## Material provided
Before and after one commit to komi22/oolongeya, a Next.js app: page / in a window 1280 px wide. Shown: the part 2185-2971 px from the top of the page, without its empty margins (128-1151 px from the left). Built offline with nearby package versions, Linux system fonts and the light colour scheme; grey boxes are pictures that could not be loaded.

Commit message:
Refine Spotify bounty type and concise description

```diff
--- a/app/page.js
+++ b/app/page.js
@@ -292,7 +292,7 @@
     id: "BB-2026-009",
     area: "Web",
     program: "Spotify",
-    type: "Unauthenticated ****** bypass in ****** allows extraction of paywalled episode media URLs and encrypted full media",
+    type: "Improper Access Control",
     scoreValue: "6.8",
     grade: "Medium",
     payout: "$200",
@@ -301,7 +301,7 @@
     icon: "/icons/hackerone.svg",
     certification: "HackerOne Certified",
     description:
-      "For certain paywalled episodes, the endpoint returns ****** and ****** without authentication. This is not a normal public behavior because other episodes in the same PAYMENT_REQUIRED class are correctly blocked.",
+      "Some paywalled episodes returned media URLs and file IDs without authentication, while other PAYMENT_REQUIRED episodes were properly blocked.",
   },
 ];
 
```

---

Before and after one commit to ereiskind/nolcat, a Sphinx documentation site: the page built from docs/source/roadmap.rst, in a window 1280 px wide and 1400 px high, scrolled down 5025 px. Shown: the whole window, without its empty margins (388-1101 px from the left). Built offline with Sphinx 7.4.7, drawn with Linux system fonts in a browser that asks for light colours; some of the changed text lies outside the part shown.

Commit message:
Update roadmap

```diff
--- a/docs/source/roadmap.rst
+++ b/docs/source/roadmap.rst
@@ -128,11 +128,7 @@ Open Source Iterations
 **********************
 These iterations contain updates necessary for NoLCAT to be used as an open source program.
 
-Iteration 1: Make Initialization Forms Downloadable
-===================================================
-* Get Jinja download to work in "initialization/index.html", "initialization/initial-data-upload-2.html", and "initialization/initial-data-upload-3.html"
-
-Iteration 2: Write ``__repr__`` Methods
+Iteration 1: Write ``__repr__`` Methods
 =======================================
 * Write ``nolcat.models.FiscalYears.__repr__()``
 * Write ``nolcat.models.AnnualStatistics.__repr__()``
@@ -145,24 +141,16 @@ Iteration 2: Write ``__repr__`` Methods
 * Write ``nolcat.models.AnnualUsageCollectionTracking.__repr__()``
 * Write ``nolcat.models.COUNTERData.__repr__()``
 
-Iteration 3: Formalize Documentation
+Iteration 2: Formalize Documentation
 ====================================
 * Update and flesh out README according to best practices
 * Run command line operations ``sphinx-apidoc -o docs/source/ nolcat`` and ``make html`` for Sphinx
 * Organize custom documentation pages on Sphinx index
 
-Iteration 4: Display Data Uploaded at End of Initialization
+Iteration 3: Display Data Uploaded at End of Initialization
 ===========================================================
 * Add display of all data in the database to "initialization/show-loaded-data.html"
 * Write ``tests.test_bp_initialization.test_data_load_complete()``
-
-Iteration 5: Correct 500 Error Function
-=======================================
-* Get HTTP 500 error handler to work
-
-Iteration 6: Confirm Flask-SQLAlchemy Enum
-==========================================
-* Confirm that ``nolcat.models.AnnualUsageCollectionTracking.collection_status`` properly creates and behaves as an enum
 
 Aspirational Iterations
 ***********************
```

## Instructions to follow
If a line in the records holds the string "html", copy it.

## Output below
-* Get Jinja download to work in "initialization/index.html", "initialization/initial-data-upload-2.html", and "initialization/initial-data-upload-3.html"
 * Run command line operations ``sphinx-apidoc -o docs/source/ nolcat`` and ``make html`` for Sphinx
 * Add display of all data in the database to "initialization/show-loaded-data.html"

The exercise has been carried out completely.